If and when the bill becomes law, it would require that federal prosecutors prove beyond a reasonable doubt that the defendant actually intended to commit a crime. The measure would apply to almost all federal criminal laws and regulations that do not currently include such protections — protections that were standard in Anglo-Saxon jurisprudence for centuries in English common law. Mens Rea, which means “guilty mind” in Latin, is an important legal protection that generally requires a defendant to have intended to commit a crime for the action to be prosecuted as such. It is aimed at distinguishing between negligence, for example, and actual criminal intent. With an estimated 5,000 federal statutes and close to half of a million federal regulations carrying potential criminal penalties, advocates for the Mens Rea protection say it is urgently needed.

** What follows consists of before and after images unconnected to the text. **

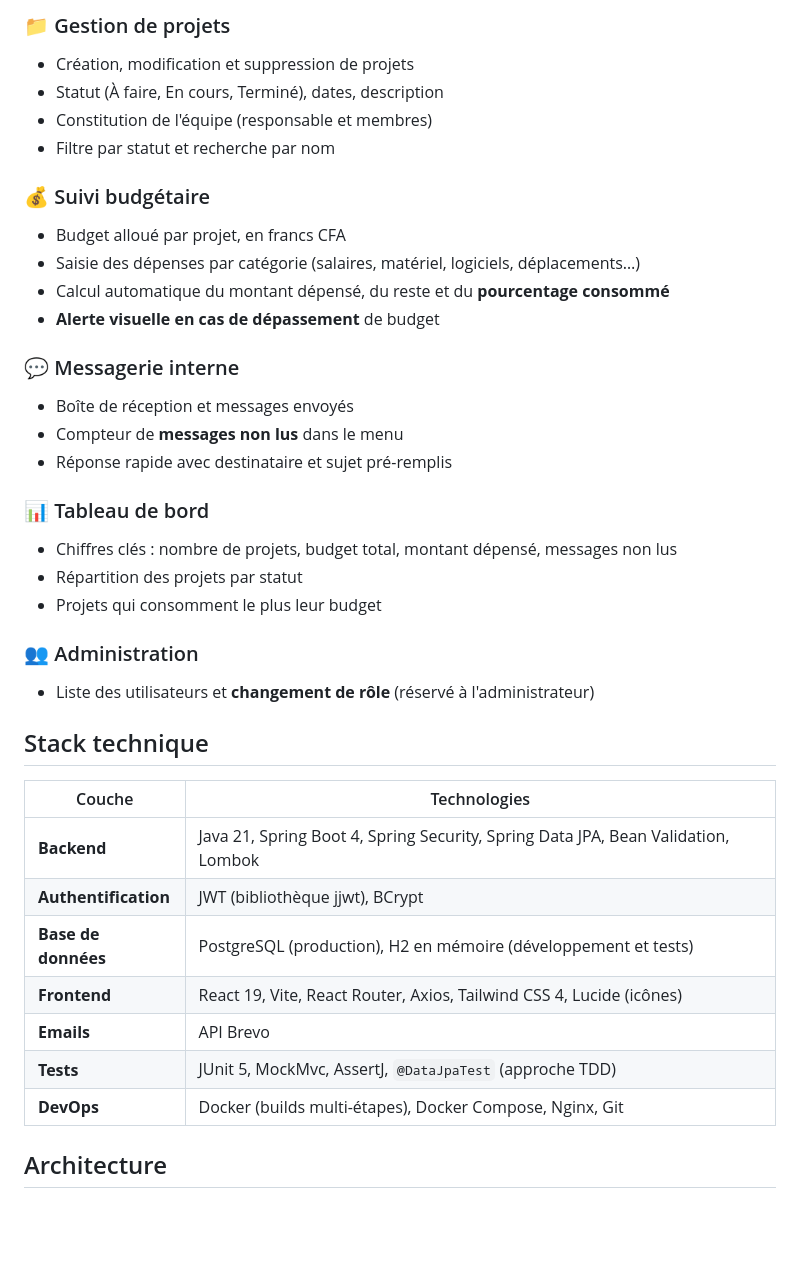
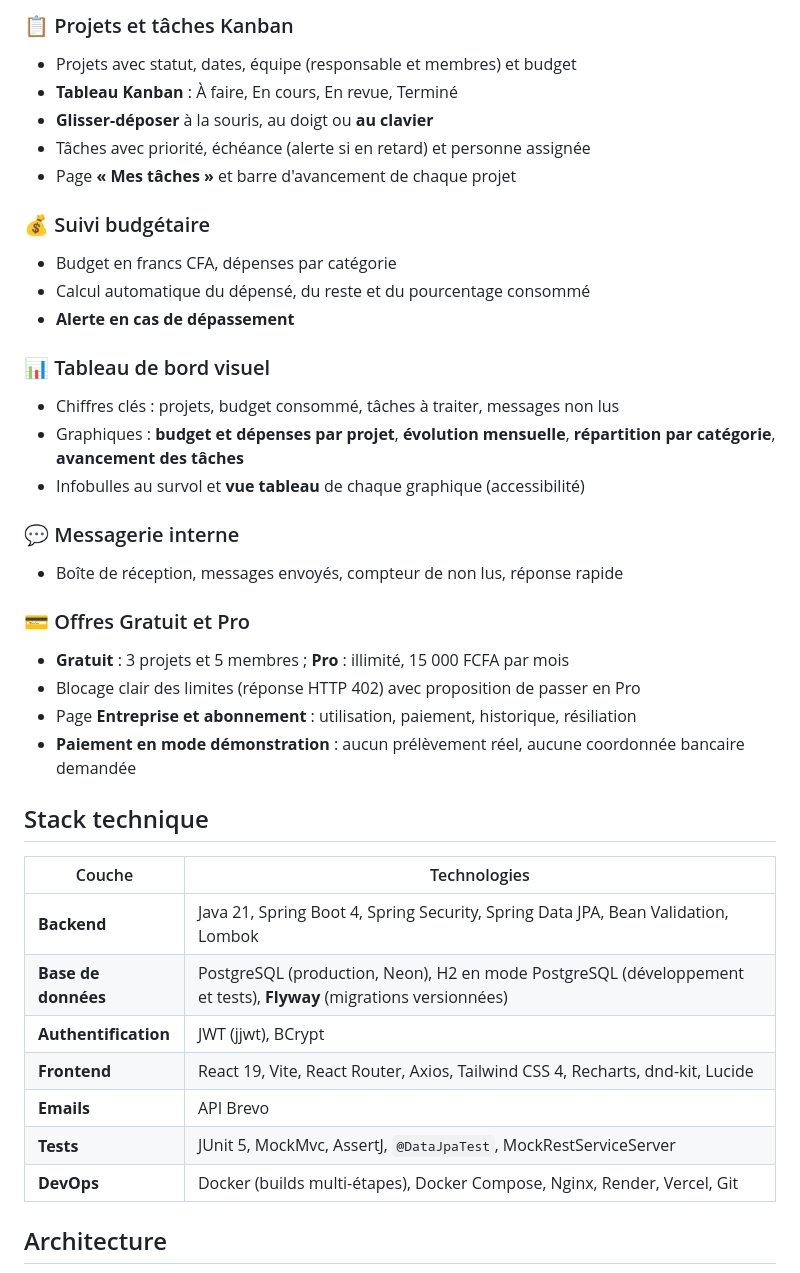
Before and after one commit to TAGUE-GITH/DevManager, a Markdown page: README.md, the part around one of its changes. Rendered like a GitHub page; blank space fills up the shorter version.

```diff
--- a/README.md
+++ b/README.md
@@ -49,40 +73,41 @@ Dans beaucoup d'entreprises, le suivi des projets se fait sur des tableurs, les
 
-### 📁 Gestion de projets
-- Création, modification et suppression de projets
-- Statut (À faire, En cours, Terminé), dates, description
-- Constitution de l'équipe (responsable et membres)
-- Filtre par statut et recherche par nom
+### 📋 Projets et tâches Kanban
+- Projets avec statut, dates, équipe (responsable et membres) et budget
+- **Tableau Kanban** : À faire, En cours, En revue, Terminé
+- **Glisser-déposer** à la souris, au doigt ou **au clavier**
+- Tâches avec priorité, échéance (alerte si en retard) et personne assignée
+- Page **« Mes tâches »** et barre d'avancement de chaque projet
 
 ### 💰 Suivi budgétaire
-- Budget alloué par projet, en francs CFA
-- Saisie des dépenses par catégorie (salaires, matériel, logiciels, déplacements…)
-- Calcul automatique du montant dépensé, du reste et du **pourcentage consommé**
-- **Alerte visuelle en cas de dépassement** de budget
+- Budget en francs CFA, dépenses par catégorie
+- Calcul automatique du dépensé, du reste et du pourcentage consommé
+- **Alerte en cas de dépassement**
+
+### 📊 Tableau de bord visuel
+- Chiffres clés : projets, budget consommé, tâches à traiter, messages non lus
+- Graphiques : **budget et dépenses par projet**, **évolution mensuelle**, **répartition par catégorie**, **avancement des tâches**
+- Infobulles au survol et **vue tableau** de chaque graphique (accessibilité)
 
 ### 💬 Messagerie interne
-- Boîte de réception et messages envoyés
-- Compteur de **messages non lus** dans le menu
-- Réponse rapide avec destinataire et sujet pré-remplis
+- Boîte de réception, messages envoyés, compteur de non lus, réponse rapide
 
-### 📊 Tableau de bord
-- Chiffres clés : nombre de projets, budget total, montant dépensé, messages non lus
-- Répartition des projets par statut
-- Projets qui consomment le plus leur budget
-
-### 👥 Administration
-- Liste des utilisateurs et **changement de rôle** (réservé à l'administrateur)
+### 💳 Offres Gratuit et Pro
+- **Gratuit** : 3 projets et 5 membres ; **Pro** : illimité, 15 000 FCFA par mois
+- Blocage clair des limites (réponse HTTP 402) avec proposition de passer en Pro
+- Page **Entreprise et abonnement** : utilisation, paiement, historique, résiliation
+- **Paiement en mode démonstration** : aucun prélèvement réel, aucune coordonnée bancaire demandée
 
 ## Stack technique
 
 | Couche | Technologies |
 |---|---|
 | **Backend** | Java 21, Spring Boot 4, Spring Security, Spring Data JPA, Bean Validation, Lombok |
-| **Authentification** | JWT (bibliothèque jjwt), BCrypt |
-| **Base de données** | PostgreSQL (production), H2 en mémoire (développement et tests) |
-| **Frontend** | React 19, Vite, React Router, Axios, Tailwind CSS 4, Lucide (icônes) |
+| **Base de données** | PostgreSQL (production, Neon), H2 en mode PostgreSQL (développement et tests), **Flyway** (migrations versionnées) |
+| **Authentification** | JWT (jjwt), BCrypt |
+| **Frontend** | React 19, Vite, React Router, Axios, Tailwind CSS 4, Recharts, dnd-kit, Lucide |
 | **Emails** | API Brevo |
-| **Tests** | JUnit 5, MockMvc, AssertJ, `@DataJpaTest` (approche TDD) |
-| **DevOps** | Docker (builds multi-étapes), Docker Compose, Nginx, Git |
+| **Tests** | JUnit 5, MockMvc, AssertJ, `@DataJpaTest`, MockRestServiceServer |
+| **DevOps** | Docker (builds multi-étapes), Docker Compose, Nginx, Render, Vercel, Git |
 
 ## Architecture
 
```
Also changed, not shown: other parts of README.md (+135 -92 lines), docs/screenshots/01-accueil.png (added), docs/screenshots/02-tableau-de-bord.png (added), docs/screenshots/03-kanban.png (added), docs/screenshots/04-projets.png (added), docs/screenshots/05-abonnement.png (added), docs/screenshots/06-mobile.png (added), 3 other files.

“Rampant and unfair overcriminalization in America calls for criminal justice reform, which starts with default mens rea legislation,” said Senator Orrin Hatch (R-Utah), who sponsored the measure. “Requiring proof of criminal intent protects individuals from prison time or other criminal penalties for accidental conduct or for activities they didn’t know were wrong. In recent years, Congress and federal agencies have increasingly created crimes with vague or unclear criminal intent requirements or with no criminal intent requirement at all. The Mens Rea Reform Act will help correct that problem and ensure that honest, hardworking Americans are not swept up in the criminal justice system for doing things they didn’t know were against the law.”
Hatch also spoke on the Senate floor about why his bill was needed, pointing to a wide range of absurd criminal offenses defined in practically innumerable federal statutes and regulations — everything from writing checks for less than $1 to allowing a pet to make a noise that frightens wildlife on federal land is a federal crime. “Individuals should not be threatened with prison time for accidentally committing a crime or for engaging in an activity they did not know was wrong,” the senator from Utah said. “If Congress wants to criminalize an activity, and does not want to include any sort of criminal intent requirement, Congress should have to specify in statute that it is creating a strict liability offense. I believe this simple legislative